On seals and coins of the Ducs de Lorraine, the beaks and talons remained until the end of the thirteenth century, disappearing at the beginning of the fourteenth. This may have been because as the seals became smaller there was less room on the shield in which the engravers could work. It was not until the fifteenth century, when the beak disappeared, that the alerion assumed its present stylised form.

The definition of the alérion is itself a problem, since in medieval bestiaries it was shown as a large eagle like bird to denote the king of the birds. It has been suggested that the early heralds deliberately used it as an ironic and deliberate opposite to the traditional bird of the bestiaries, but I believe that it is more likely that, as is the case with so much in heraldry, the bird was originally an eagle and was changed by either necessity because of the space available on the shield or by copies of examples which were unclear.Bouchart de Montmorency, Seigneur de Saint Leu, Wijnbergen Roll

The alérion is said to be a rebus on the name of Lorraine. It has also been suggested that the word derives from the Latin alerio, and that the term was first used as pun on Lorraine. The word alerio does not occur in Classical Latin, but Larousse. gives a possible derivation from Frankish *adalaro, eagle, cognate with German adler.

1 Or three martlets sable on a chief embattled gules a lion rampant of the field between two crosses crosslet argent. The arms produced here are from a black and white drawing in Wilfred Scott-Giles, "Civic Heraldry of England & Wales, Dent, 1939. Perversely, the martlets are shown with a beak, and the swallow has both beak and feet.

2 Or three pallets azure on a chief gules three canettes argent. The arms of Godreville, Seine Maritime.

3 One of the branches of Montmorency. Or a cross gules cantonned by four alérions azure. Here the charges are true alérions, without beak or feet.

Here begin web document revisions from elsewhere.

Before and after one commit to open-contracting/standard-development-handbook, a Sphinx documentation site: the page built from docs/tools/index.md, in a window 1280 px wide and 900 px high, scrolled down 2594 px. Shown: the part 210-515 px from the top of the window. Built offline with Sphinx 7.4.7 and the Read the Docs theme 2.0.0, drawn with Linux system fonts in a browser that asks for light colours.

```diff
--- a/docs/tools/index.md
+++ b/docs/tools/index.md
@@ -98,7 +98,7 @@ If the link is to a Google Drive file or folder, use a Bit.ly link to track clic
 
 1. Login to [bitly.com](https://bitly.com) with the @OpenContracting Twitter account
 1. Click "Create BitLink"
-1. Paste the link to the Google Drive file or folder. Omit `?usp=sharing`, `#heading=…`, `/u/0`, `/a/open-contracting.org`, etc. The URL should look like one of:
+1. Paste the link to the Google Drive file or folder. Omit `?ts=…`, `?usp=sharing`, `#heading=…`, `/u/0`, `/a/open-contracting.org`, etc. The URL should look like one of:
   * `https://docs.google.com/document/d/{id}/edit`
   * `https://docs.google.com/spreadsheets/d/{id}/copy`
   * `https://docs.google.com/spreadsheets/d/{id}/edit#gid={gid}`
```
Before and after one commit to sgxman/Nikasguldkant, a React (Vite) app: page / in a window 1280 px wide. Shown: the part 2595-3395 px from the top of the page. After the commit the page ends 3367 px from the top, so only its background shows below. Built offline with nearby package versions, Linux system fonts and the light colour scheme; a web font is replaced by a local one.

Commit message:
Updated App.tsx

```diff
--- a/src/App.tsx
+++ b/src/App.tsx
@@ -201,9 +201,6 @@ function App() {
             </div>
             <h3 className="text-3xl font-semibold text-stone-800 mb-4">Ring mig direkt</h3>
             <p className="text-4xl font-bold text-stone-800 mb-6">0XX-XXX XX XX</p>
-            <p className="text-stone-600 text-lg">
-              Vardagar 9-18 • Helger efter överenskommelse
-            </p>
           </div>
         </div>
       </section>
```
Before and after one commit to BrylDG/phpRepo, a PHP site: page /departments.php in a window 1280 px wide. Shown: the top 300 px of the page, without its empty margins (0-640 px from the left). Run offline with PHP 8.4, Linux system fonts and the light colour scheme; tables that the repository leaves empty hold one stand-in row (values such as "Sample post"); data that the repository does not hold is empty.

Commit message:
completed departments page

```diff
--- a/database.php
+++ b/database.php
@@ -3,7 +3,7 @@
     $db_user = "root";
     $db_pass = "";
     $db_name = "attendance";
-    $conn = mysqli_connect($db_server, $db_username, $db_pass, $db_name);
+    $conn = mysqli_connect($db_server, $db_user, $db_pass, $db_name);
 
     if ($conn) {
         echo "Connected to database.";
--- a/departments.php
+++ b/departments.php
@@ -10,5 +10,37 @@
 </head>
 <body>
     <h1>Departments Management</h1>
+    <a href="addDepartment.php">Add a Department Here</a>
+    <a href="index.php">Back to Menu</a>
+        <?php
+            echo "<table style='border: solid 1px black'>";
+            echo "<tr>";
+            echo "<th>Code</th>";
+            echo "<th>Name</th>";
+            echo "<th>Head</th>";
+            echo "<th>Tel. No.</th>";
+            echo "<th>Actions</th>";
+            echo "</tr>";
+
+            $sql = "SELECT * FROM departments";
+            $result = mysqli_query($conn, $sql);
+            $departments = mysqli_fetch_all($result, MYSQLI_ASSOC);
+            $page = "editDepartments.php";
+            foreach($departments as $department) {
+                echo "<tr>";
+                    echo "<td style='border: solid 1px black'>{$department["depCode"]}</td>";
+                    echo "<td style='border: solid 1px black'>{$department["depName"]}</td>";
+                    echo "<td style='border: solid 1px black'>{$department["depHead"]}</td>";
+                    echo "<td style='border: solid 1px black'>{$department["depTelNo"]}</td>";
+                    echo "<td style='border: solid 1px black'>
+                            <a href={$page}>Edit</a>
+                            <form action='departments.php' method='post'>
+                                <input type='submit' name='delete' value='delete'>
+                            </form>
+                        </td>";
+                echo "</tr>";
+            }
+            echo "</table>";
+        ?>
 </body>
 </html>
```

4 One of the branches of Montmorency. Or a cross gules cantonned by four eaglets displayed azure overall a canton ermine. Here the charges are eaglets, derived from the eagle, and are drawn as such.

5 Thomas de Furnival appears in several early rolls. In the Galloway Roll, the blazon is d'argent a une bende et sis mereletz de gueules